I have:

• a function of the form

$S=M f(t, \theta)$

where $\theta$ is a variable, $t$ and $M$ are parameters.

• two observations

$(\theta_1, S_1)$ and $(\theta_2, S_2)$

in which $S_1$ and $S_2$ are observed values for $t$, and $\theta_1$ and $\theta_2$ are the observed values of $\theta$.

Furthermore, we know that my $S_1$, $S_2$ contains noise, which are normal distribution $N(0, d_1)$ $N(0,d_2)$ with unknown variance $d_1$, $d_2$.

Now I want to estimate $t$.

Mathematically, if $S_1$ and $S_2$ are observed precisely, we have

$$S_1= M f( t, \theta_1)$$ $$S_2= M f( t, \theta_2)$$

Then, by division we have $\frac{S_1}{S_2}=g(t,\theta_1,\theta_2)$ following which the parameter $t$ can be estimated by a Mathematica tool like Findroot w.r.t. the parameter $t$.

However, the problem here is the noise of normal distribution. The goal is to find a $t$ as precise as possible, in the sense of some probability-theoretic characteristics. The preferred way is to use a Matlab or Mathematica function, although I don't think they have a direct solution.

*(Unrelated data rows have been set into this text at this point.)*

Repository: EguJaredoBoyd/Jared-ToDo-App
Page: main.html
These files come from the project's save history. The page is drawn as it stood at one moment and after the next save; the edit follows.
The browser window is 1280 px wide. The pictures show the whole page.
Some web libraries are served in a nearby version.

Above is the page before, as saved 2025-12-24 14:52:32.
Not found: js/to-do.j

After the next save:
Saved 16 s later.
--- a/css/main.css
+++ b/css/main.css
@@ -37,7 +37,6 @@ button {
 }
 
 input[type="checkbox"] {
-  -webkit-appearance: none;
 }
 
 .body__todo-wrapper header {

I am totally new to numeric analysis, and totally new to Matlab. My naive idea is that:

1. Should the first step be removing the parameter $M$?
2. If so, there are infinitely many ways to do that, among which we can list

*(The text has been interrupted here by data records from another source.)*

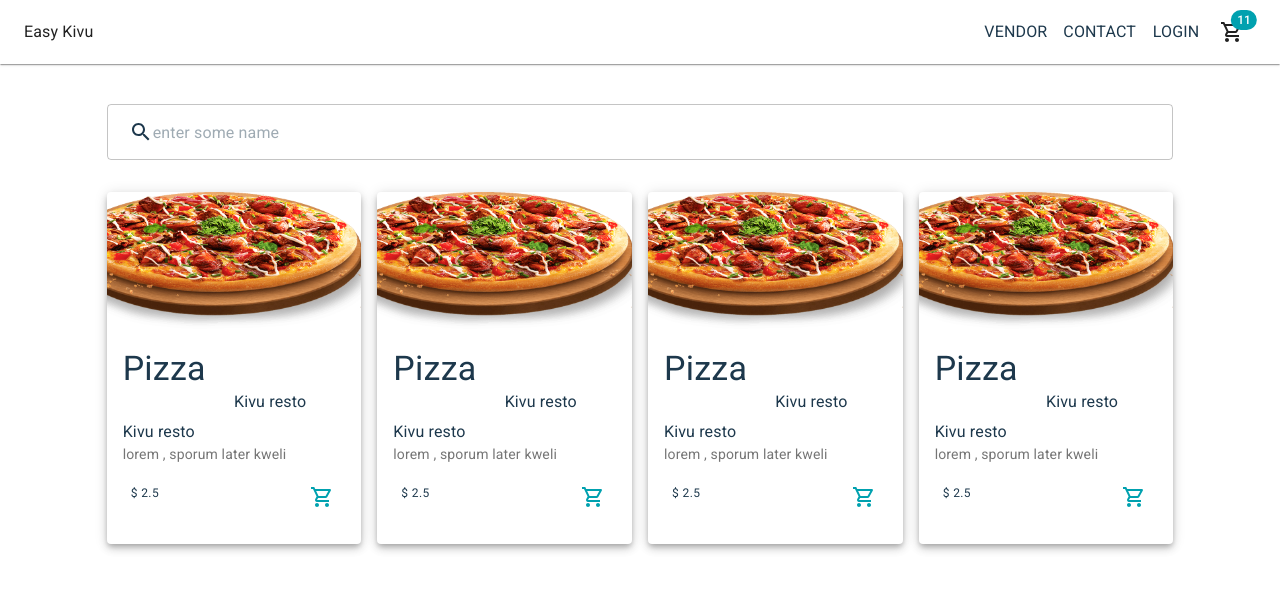
Repository: kilamaelie/jokes-dapp
Page: /
The author's editor kept a copy of each file at every save. The page is drawn from the files as they stood at one save, then again after the next save.
The browser window is 1280 px wide. The pictures show the whole page.
The project was rebuilt for these pictures with package versions that can differ from the ones it lists, and the page was loaded fresh each time. Also part of the build but not shown: src/ui/page/dashboard/dashboard.js.

Above is the page before, as saved 2021-06-28 02:53:24.

After the next save:
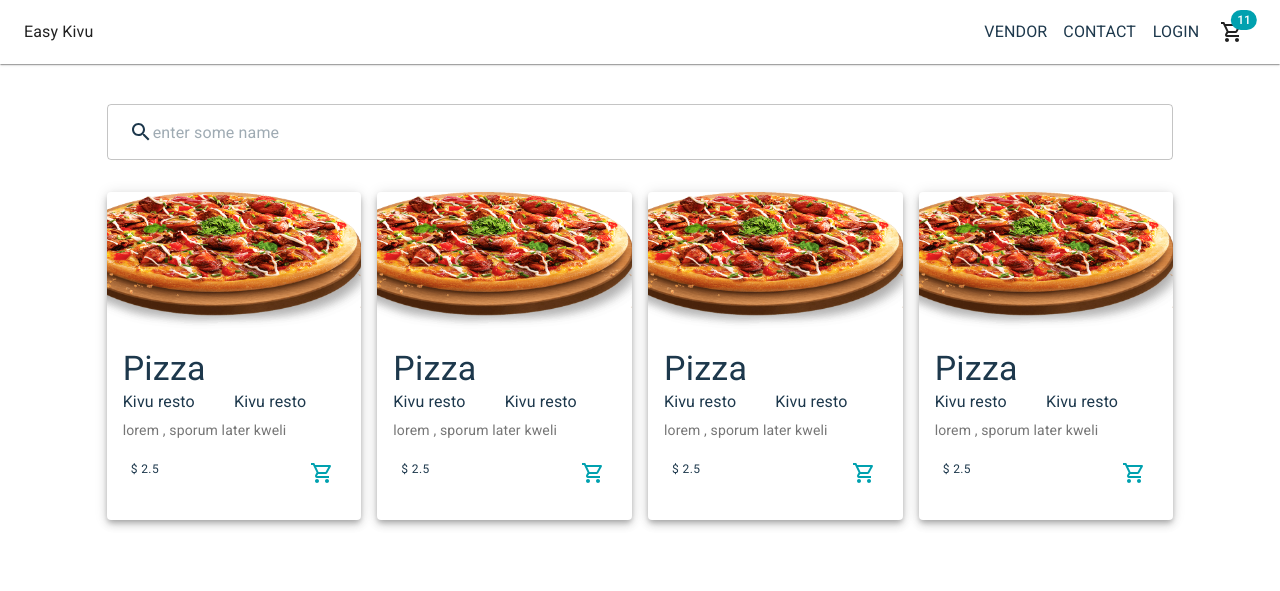
Saved 40 s later.
--- a/src/ui/page/website/screen/widget/card.js
+++ b/src/ui/page/website/screen/widget/card.js
@@ -25,6 +25,9 @@ const CardItem =()=>{
             </Typography>
             <Grid container>
               <Grid item xs={6} sm={6}>
+              <Typography align='ri'  component="h2" >
+              Kivu resto
+            </Typography>
               </Grid>
              < Grid item xs={6} sm={6}>
               <Typography gutterBottom  component="h2" >
@@ -32,9 +35,7 @@ const CardItem =()=>{
             </Typography>
               </Grid>
             </Grid>
-            <Typography align='ri'  component="h2" >
-              Kivu resto
-            </Typography>
+
             <Typography variant="body2" color="textSecondary" style={{height:30}}>
              lorem , sporum later kweli
             </Typography>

• $\frac{S_1}{S_2} = \frac{f(t, \theta_1)}{f(t,\theta_2)}$
• $\frac{S_1+S_2}{S_1-S_2} = \frac{f(t, \theta_1)+f(t,\theta_2)}{f(t, \theta_1)-f(t,\theta_2)}$
• $\frac{S_1^2 }{S_2^2} = \frac{f(t, \theta_1) ^2 }{f(t,\theta_2) ^2}$

It is clear that all these variations are equivalent mathematically if $S_1$, $S_2$ are observed precisely. However, they should yield different $t$ (because of the Gaussian noise in $S_1$ and $S_2$)

My questions are

1. Do you think my first step should be to remove $M$ using the foregoing approach?
2. Is there some kind of combination of $S_1$, $S_2$ that gives better results than others?
3. What would be the best way to estimate $t$ of this problem? (Maybe in Matlab, or Mathematica)

Thank you. I hope I was clear.

• I don't want to edit your question but it is a little confusing. since you are talking to statisticians. You should say that S1 and S2 are observed values for t and theta1 and theta2 are the observed values of theta. You misuse the term precise. To a statistician precise means small variability where I am pretty sure you mean to say that S1 and S2 are observed exactly (without any noise). You also should not say that after division t and be calculated rather you should say it can be estimated. Commented May 12, 2012 at 17:19
• Also English can be a confusing language with plurals, the plural of dog is dogs but the plural of noise is noise not noises. Commented May 12, 2012 at 17:20
• A mistake in my comment that I am too late to edit was saying that S1 and S2 were sample values of t. Commented May 12, 2012 at 18:10